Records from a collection
◇ ◇ ◇ ◇ ◇ ◇ ◇

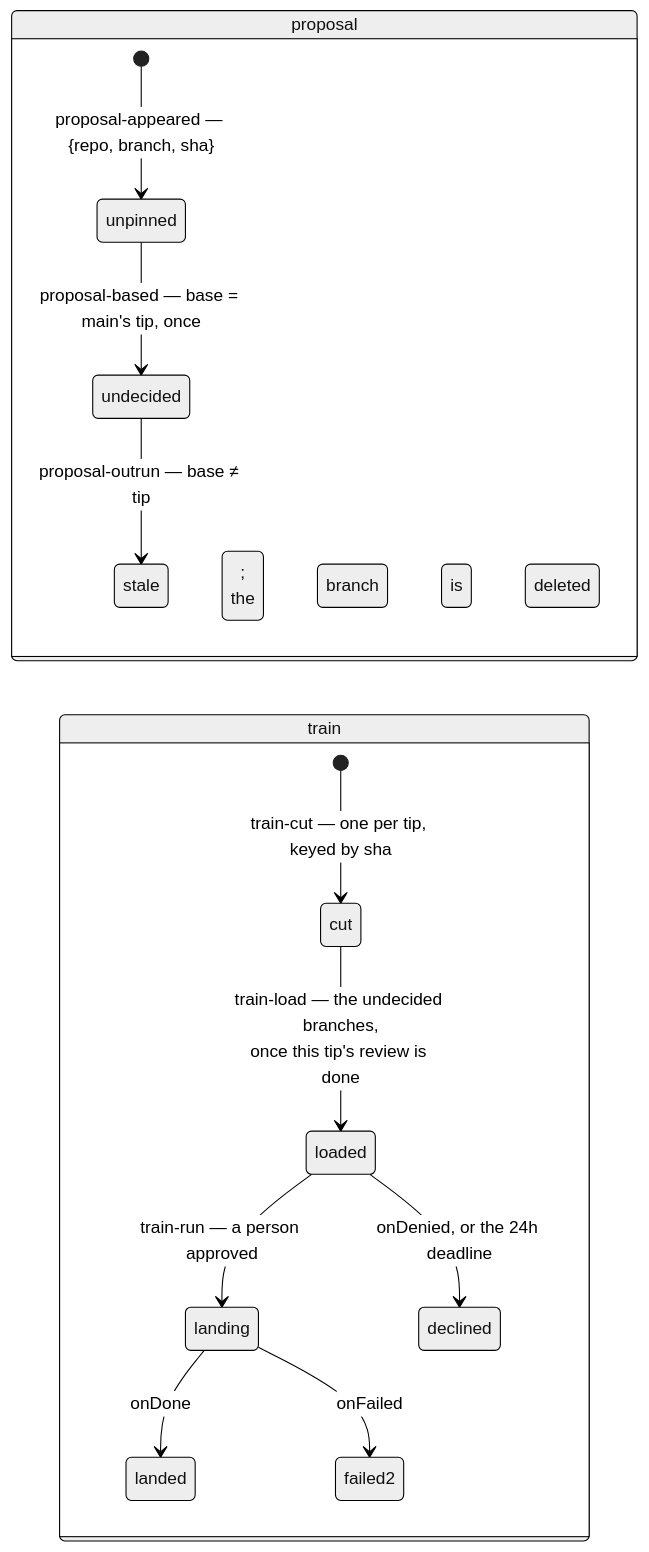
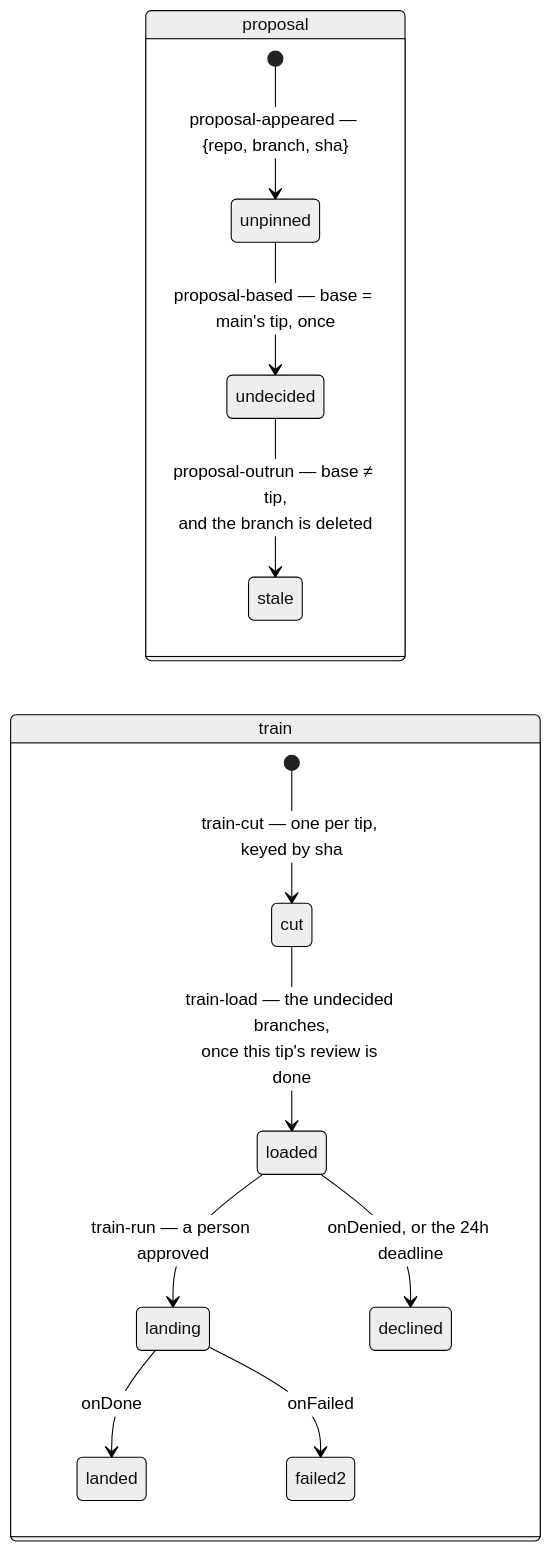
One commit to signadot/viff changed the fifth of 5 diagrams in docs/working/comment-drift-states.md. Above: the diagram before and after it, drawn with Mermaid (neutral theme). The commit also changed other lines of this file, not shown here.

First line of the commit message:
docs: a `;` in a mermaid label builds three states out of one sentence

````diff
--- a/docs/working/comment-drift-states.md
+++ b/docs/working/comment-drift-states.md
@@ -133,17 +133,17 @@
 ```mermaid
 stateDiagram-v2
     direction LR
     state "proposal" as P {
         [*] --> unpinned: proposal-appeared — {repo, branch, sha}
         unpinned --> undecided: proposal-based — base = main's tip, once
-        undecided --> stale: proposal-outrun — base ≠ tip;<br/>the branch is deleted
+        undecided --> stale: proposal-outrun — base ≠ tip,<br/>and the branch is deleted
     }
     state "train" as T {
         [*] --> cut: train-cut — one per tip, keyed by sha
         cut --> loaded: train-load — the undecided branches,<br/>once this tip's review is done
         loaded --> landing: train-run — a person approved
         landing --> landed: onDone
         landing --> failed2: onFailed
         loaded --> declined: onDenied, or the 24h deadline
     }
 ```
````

◇ ◇ ◇ ◇ ◇ ◇ ◇

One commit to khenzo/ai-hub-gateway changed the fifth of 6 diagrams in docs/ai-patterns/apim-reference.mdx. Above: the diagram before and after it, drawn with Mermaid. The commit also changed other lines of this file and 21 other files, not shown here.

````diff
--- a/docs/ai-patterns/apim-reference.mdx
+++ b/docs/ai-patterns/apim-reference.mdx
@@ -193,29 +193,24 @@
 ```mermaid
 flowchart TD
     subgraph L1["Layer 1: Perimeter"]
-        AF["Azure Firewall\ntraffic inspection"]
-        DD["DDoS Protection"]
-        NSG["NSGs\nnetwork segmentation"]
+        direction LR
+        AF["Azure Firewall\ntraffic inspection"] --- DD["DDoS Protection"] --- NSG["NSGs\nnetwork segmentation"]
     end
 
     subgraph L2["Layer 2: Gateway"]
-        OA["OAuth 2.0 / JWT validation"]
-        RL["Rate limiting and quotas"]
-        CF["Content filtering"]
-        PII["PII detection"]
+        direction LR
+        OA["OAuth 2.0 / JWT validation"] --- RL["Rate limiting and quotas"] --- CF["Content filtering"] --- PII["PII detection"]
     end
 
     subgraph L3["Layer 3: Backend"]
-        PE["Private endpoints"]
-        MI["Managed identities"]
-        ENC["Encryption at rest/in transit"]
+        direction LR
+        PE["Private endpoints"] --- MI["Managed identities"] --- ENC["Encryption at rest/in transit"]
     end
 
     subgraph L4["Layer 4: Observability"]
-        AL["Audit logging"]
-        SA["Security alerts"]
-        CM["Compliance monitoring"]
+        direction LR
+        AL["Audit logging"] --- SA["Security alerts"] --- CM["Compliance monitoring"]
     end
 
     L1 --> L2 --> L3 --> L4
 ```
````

◇ ◇ ◇ ◇ ◇ ◇ ◇

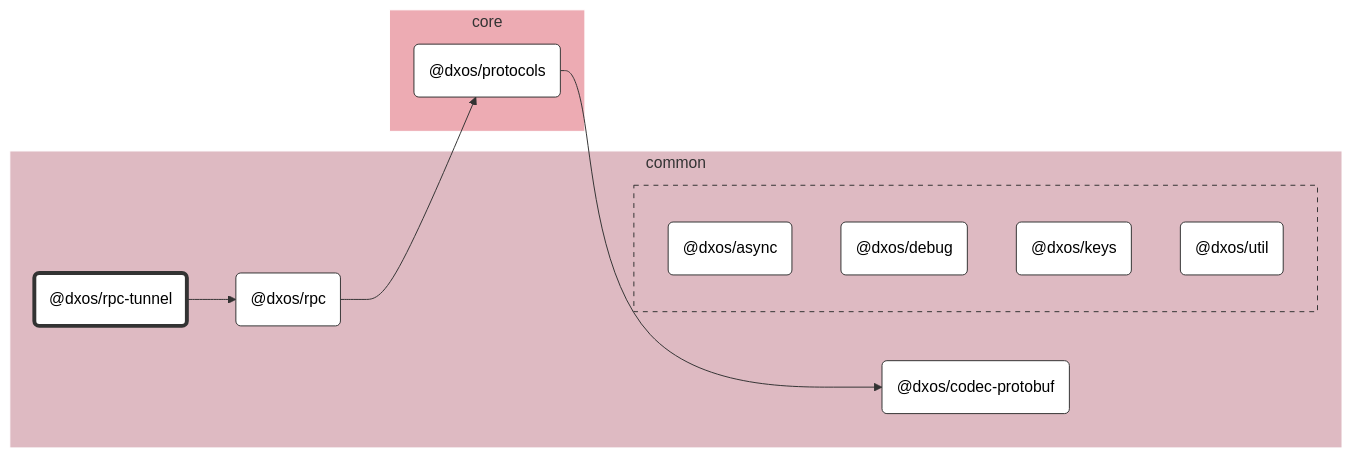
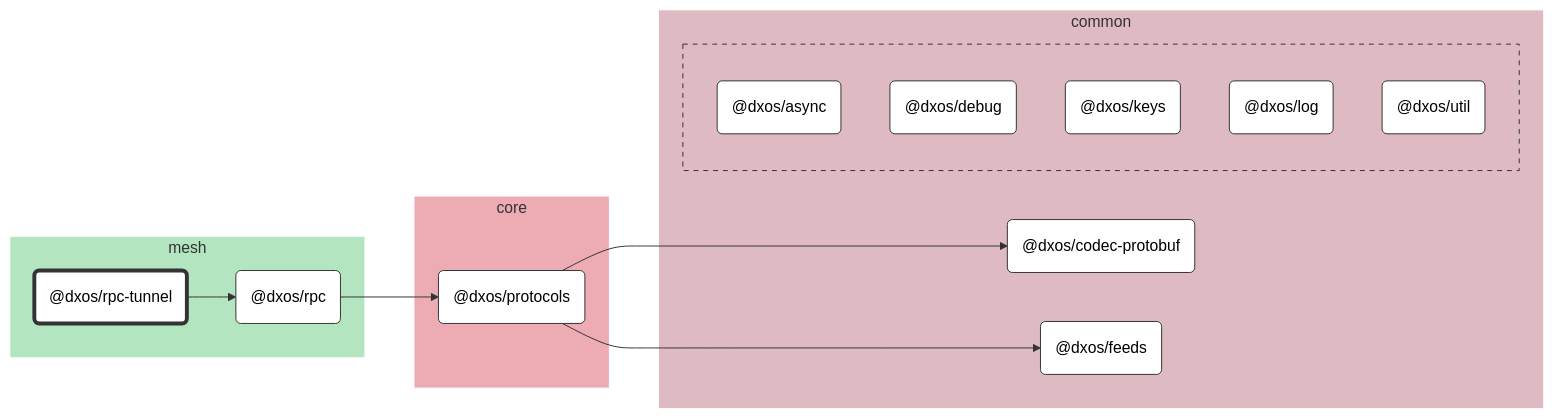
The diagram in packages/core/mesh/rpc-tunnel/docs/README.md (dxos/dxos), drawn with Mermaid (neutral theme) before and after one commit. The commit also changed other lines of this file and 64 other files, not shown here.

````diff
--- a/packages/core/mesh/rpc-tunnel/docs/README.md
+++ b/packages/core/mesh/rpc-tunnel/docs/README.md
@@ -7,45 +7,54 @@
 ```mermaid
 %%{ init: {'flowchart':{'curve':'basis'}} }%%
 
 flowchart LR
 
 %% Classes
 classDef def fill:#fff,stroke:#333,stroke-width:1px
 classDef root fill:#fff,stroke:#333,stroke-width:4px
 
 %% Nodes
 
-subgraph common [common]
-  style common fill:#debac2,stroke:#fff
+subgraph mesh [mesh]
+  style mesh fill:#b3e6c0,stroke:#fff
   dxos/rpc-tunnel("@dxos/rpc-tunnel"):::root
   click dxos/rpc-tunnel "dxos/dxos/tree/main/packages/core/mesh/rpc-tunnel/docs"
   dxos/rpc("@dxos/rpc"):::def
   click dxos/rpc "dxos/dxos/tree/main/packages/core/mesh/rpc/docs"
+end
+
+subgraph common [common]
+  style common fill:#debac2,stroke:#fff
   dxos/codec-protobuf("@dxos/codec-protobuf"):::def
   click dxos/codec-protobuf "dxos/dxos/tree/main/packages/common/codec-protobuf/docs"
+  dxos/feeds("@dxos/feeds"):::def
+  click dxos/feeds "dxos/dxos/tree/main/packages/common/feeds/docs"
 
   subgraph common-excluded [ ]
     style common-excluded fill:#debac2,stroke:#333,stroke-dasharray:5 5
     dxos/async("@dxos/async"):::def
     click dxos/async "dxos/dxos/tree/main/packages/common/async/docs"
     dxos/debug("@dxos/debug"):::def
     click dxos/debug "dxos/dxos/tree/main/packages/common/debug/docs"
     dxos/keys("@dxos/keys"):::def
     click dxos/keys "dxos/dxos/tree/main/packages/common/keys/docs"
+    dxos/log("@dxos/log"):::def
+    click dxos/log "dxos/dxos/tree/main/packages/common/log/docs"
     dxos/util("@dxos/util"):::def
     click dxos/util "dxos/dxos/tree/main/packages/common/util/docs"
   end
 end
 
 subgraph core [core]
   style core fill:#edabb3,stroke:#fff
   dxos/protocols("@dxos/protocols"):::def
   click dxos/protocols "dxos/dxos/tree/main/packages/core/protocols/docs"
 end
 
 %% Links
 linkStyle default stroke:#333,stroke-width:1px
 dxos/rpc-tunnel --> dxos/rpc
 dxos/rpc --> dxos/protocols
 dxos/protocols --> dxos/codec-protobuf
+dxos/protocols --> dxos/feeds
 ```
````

◇ ◇ ◇ ◇ ◇ ◇ ◇

What is expected: Show every line above in which the word "mesh" appears.

Output of the task:
The diagram in packages/core/mesh/rpc-tunnel/docs/README.md (dxos/dxos), drawn with Mermaid (neutral theme) before and after one commit. The commit also changed other lines of this file and 64 other files, not shown here.
--- a/packages/core/mesh/rpc-tunnel/docs/README.md
+++ b/packages/core/mesh/rpc-tunnel/docs/README.md
+subgraph mesh [mesh]
+  style mesh fill:#b3e6c0,stroke:#fff
   click dxos/rpc-tunnel "dxos/dxos/tree/main/packages/core/mesh/rpc-tunnel/docs"
   click dxos/rpc "dxos/dxos/tree/main/packages/core/mesh/rpc/docs"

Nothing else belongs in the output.